Passive-aggressive tweets, Facebook statuses and Tumblr posts seem to be the way students deal with issues these days — even ones that deal with the imperative issues like that of divestment from higher education. Students are beginning to define the role of passive activism by doing things such as tagging the stairs by the University Lecture Hall (UNLH) with chalk on important issues, or simply liking a “Take Back UC” Facebook page, but ultimately are not doing anything about the issue itself.

The chalk on the stairs won’t be seen by Gov. Jerry Brown or move our university forward. The written chalk words ultimately go in vain when students walk past the message on their way to class, leaving it to be washed away by the rain with all other imperative issues that need to be tackled.

Maybe it’s our generation who passes the blame on other people — this is by no means an excuse for our flimsy politicians — but it’s interesting to note that we are students who have power and are not utilizing it to its potential.
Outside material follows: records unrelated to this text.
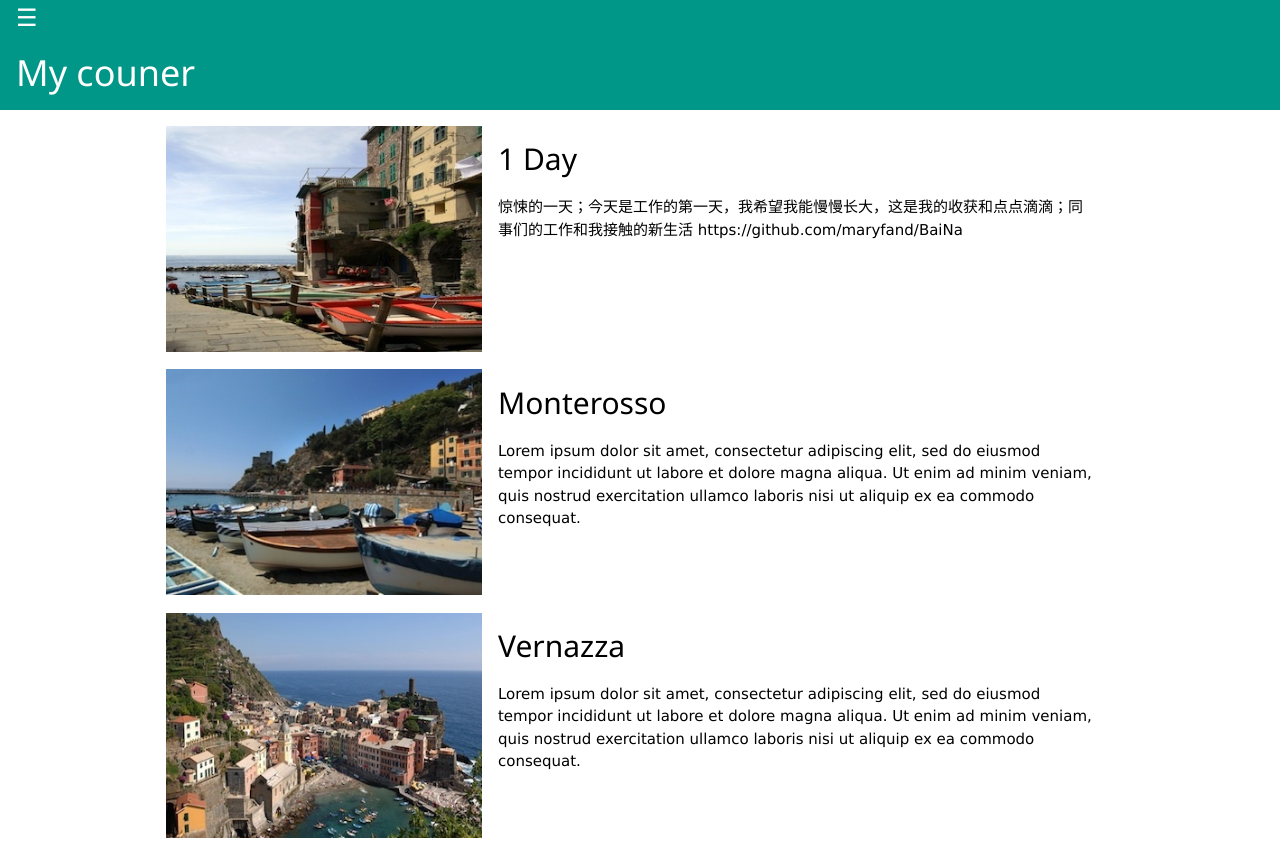
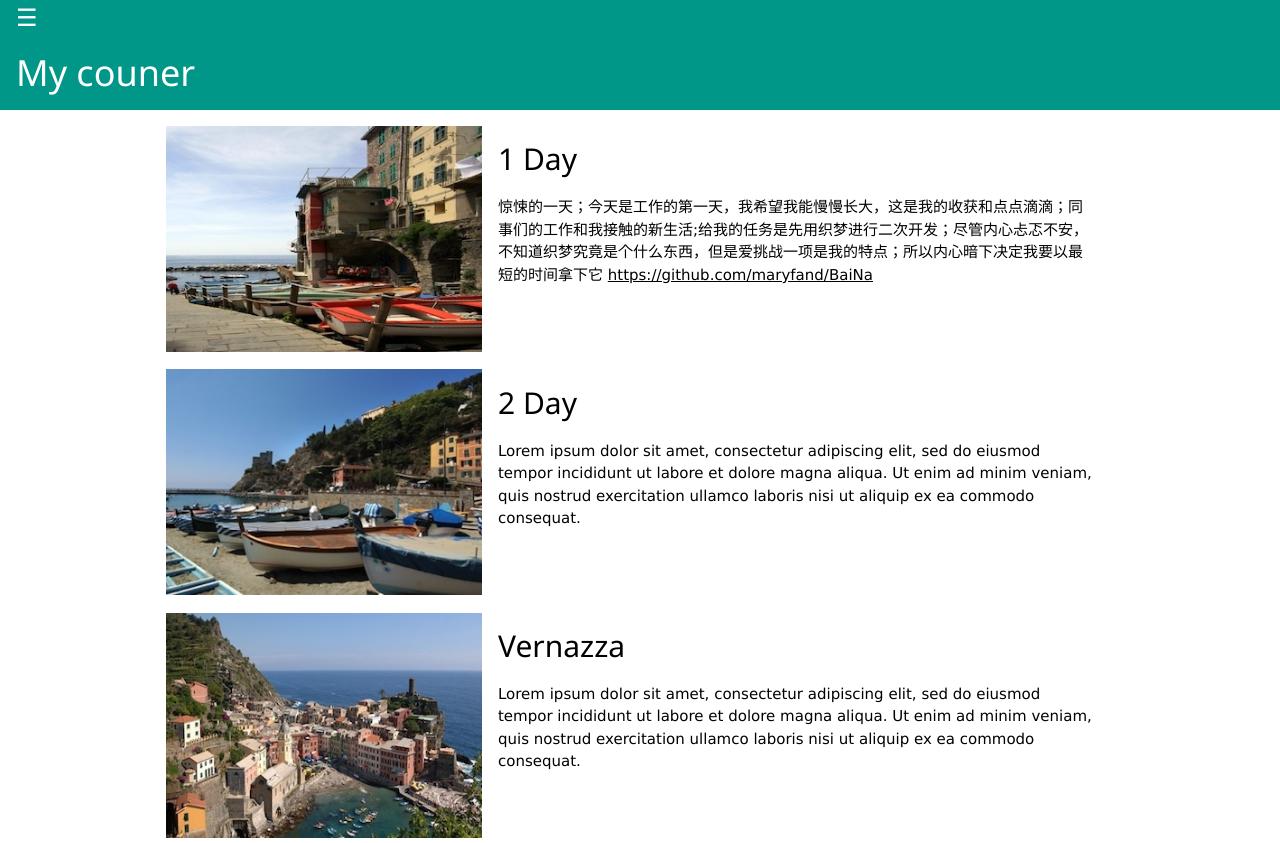
Before and after one commit to maryfand/Mblog, a plain HTML site: page diary.html in a window 1280 px wide. Shown: the top 843 px of the page. Drawn offline with Linux system fonts and the light colour scheme.

Commit message:
fgrjufdd

```diff
--- a/diary.html
+++ b/diary.html
@@ -35,8 +35,8 @@
 <div class="w3-twothird w3-container">
   <h2>1 Day</h2>
   <p>
-    惊悚的一天；今天是工作的第一天，我希望我能慢慢长大，这是我的收获和点点滴滴；同事们的工作和我接触的新生活
-    https://github.com/maryfand/BaiNa
+    惊悚的一天；今天是工作的第一天，我希望我能慢慢长大，这是我的收获和点点滴滴；同事们的工作和我接触的新生活;给我的任务是先用织梦进行二次开发；尽管内心忐忑不安，不知道织梦究竟是个什么东西，但是爱挑战一项是我的特点；所以内心暗下决定我要以最短的时间拿下它
+    <a href="">https://github.com/maryfand/BaiNa</a>
   </p>
 </div>
 
@@ -47,7 +47,7 @@
   <img src="images/img_monterosso.jpg" style="width:100%;min-height:200px">
 </div>
 <div class="w3-twothird w3-container">
-  <h2>Monterosso</h2>
+  <h2>2 Day</h2>
   <p>
   Lorem ipsum dolor sit amet, consectetur adipiscing elit, sed do eiusmod tempor incididunt ut labore et dolore magna aliqua. Ut enim ad minim veniam, quis nostrud exercitation ullamco laboris nisi ut aliquip ex ea commodo consequat.
   </p>
```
As students, we need to recognize that we do have power to make change but that doesn’t mean we should make one improvement and wait around for the next change.
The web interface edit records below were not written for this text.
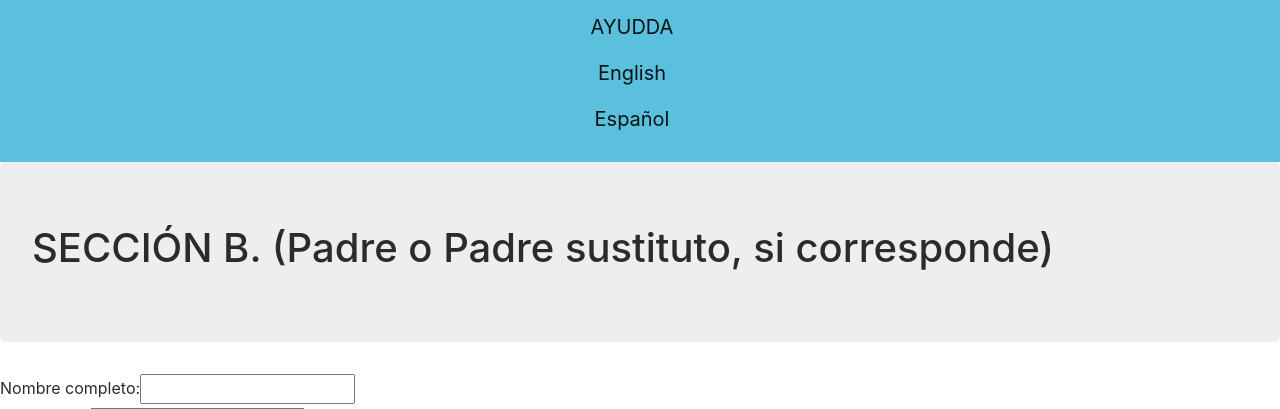
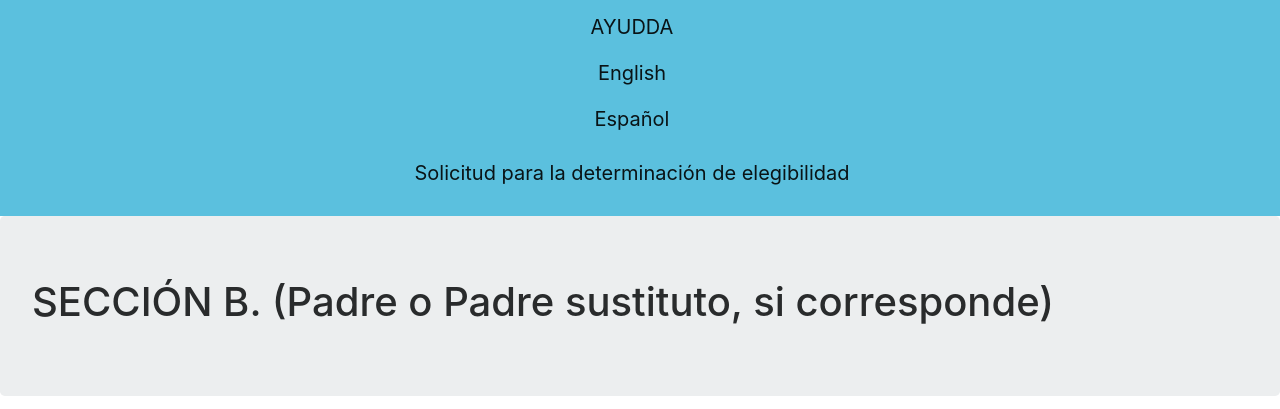
Before and after one commit to kmondaca/AYUDDA, a Flask app: page /app in a window 1280 px wide. Shown: the top 409 px of the page. Run offline with Flask 2, Linux system fonts and the light colour scheme; some libraries are stand-ins or nearby versions.

Commit message:
Commit Added app to nav

```diff
--- a/templates/SectionB.html
+++ b/templates/SectionB.html
@@ -3,8 +3,6 @@
 <div class="jumbotron">
 <h1> SECCIÓN B. (Padre o Padre sustituto, si corresponde)</h1>
 </div>
-
-
 
 <div class="SectionB">
     <form method="POST">
--- a/templates/base.html
+++ b/templates/base.html
@@ -17,6 +17,11 @@
     <a class="navbar-brand" href="{{ url_for('sinfo')}}">Español</a>
 
         </nav>
+
+        <nav class="navbar navbar-expand-lg navbar-light bg-info">
+    <a class="navbar-brand" href="{{ url_for('app')}}">Solicitud para la determinación de elegibilidad</a>
+
+        </nav>
 </nav>
 </nav>
 
```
During the voting year of 2012, Proposition 30 was publicized everywhere through the Rock the Vote campaign by student organizations such as ASUCR and CALPIRG. These kinds of campaigns explained to students why we would benefit from this proposition by lowering tuition. ASUCR and CALPIRG worked as a joint effort to inform students about the propositions and encouraging students to register to vote.

ASUCR and CALPIRG even engaged campus clubs in a competition entitled Bounty Project that had students compete to register the most students to vote and inform students on Proposition 30 as well. By involving student clubs on campus, it gave students an incentive to educate themselves on the issues and to encourage other students to vote, creating a successful turnout of voters and a well-informed campus.
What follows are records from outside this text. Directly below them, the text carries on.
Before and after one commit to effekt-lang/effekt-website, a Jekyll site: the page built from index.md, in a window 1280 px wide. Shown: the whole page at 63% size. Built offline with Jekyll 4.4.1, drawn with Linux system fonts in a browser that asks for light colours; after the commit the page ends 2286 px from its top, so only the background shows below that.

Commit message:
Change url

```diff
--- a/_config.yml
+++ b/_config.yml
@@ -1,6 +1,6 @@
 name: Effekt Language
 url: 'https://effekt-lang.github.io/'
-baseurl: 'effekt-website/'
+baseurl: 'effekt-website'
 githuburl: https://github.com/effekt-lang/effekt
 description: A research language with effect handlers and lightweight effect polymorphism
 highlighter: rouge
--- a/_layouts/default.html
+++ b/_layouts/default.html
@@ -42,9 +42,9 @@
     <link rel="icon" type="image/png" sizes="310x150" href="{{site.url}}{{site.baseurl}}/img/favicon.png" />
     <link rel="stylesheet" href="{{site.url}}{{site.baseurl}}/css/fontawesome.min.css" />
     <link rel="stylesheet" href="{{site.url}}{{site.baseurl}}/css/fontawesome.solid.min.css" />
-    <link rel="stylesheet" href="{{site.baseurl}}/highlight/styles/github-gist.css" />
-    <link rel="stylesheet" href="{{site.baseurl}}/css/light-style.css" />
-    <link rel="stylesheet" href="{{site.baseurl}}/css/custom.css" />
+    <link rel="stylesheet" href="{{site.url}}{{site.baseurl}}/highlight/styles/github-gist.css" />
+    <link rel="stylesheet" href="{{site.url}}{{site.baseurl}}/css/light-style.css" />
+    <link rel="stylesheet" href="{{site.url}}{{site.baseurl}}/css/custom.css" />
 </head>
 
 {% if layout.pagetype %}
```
Even Occupy UC Riverside, which resided on the Highlander Union Building (HUB) lawn, organized a protest when the regents arrived and demonstrated the power that we have as students. Protesting with more than 1,000 students — even after the students at UC Davis were pepper-sprayed — revealed the passion that students had toward their right to be educated.

Unfortunately, this passion is lacking and students are at least partly to blame for the state’s divestment from higher education. The actual effort we as a student body have put into the issue at hand is disappointing and has led to issues that are important to students being placed on the back burner once again.

For some motivation for another protest on campus — that doesn’t involve shutting down our sources for survival — or even constant communication to Gov. Jerry Brown on what we need as students, the reasons as to why we need to take action rather than passive aggression lie within our hands. At the end of the day, we as students need to utilize ourselves, and instead of looking at a poster, liking a page or sitting in a circle of enjoyable smack-talk, we need to confront the perpetrators ourselves with more numbers.

Let’s move back to two weeks ago when UC President Janet Napolitano came to campus and there was a small protest of about 40 students marching by the Bell Tower, Although the intent of the protest was to voice students’ concerns, the protest was not as effective as it could have been. The protest did reveal that there is some spark in students when there is something disagreeable in our UC system, but the message is ignored when only a few are representing the masses. And to be frank, it is highly probable that Napolitano didn’t even bat an eye at the protest.

Students also need to inform themselves of the issues that are taking place in the UC system instead of students just finding out about what is concerning to our education when a protest actually occurs. There needs to be more activism by engaging students constantly on current issues. This can take place during high traffic times at the Bell Tower where students can continue to inform one another on the issues that are happening and may affect students and their education. But students themselves also need to take the initiative by reading up on what our government is attempting to do with education so that we can prevent the depletion of money from our universities and the increase of our tuition.

This is college, the place where we now have the freedom to take action instead of waiting on our guardians to do it for us. It’s now time to step out of our comfort zone and enter the arena of action instead of just sitting in the stands and silently cheering on the few brave who volunteered to fight for the the rest of us.

You might think that this article is a form of slacktivism itself, causing it to be a contradiction. And you might be right. But only if you do not take action. Instead of this just resembling yet another form of slacktivism, take the initiative to be a part of the campus community and learn about the issues at hand so together we can work in collaboration for an education that reflects what we need.

So there is an issue on divestment from higher education, but there shouldn’t be. If we all take a stand together, if we encouraged everyone to communicate our issues to Gov. Brown, if we informed everyone throughout the university, in each class or of a protest happening during week, we just might move past this slacktivism and become well-informed individuals who know how to protect our education.

In order to maintain our rights to an affordable education, we need to take care of ourselves by learning about what is happening to our university and forming a stance when it diverts from the actual mission of the University of California. We need to take the “if” out and expect ourselves to take charge when our rights to affordable education are threatened.



  • The Editorial Board

    The Highlander editorials reflect the majority view of the Highlander Editorial Board. They do not necessarily reflect the opinions of the Associated Students of UCR or the University of California system.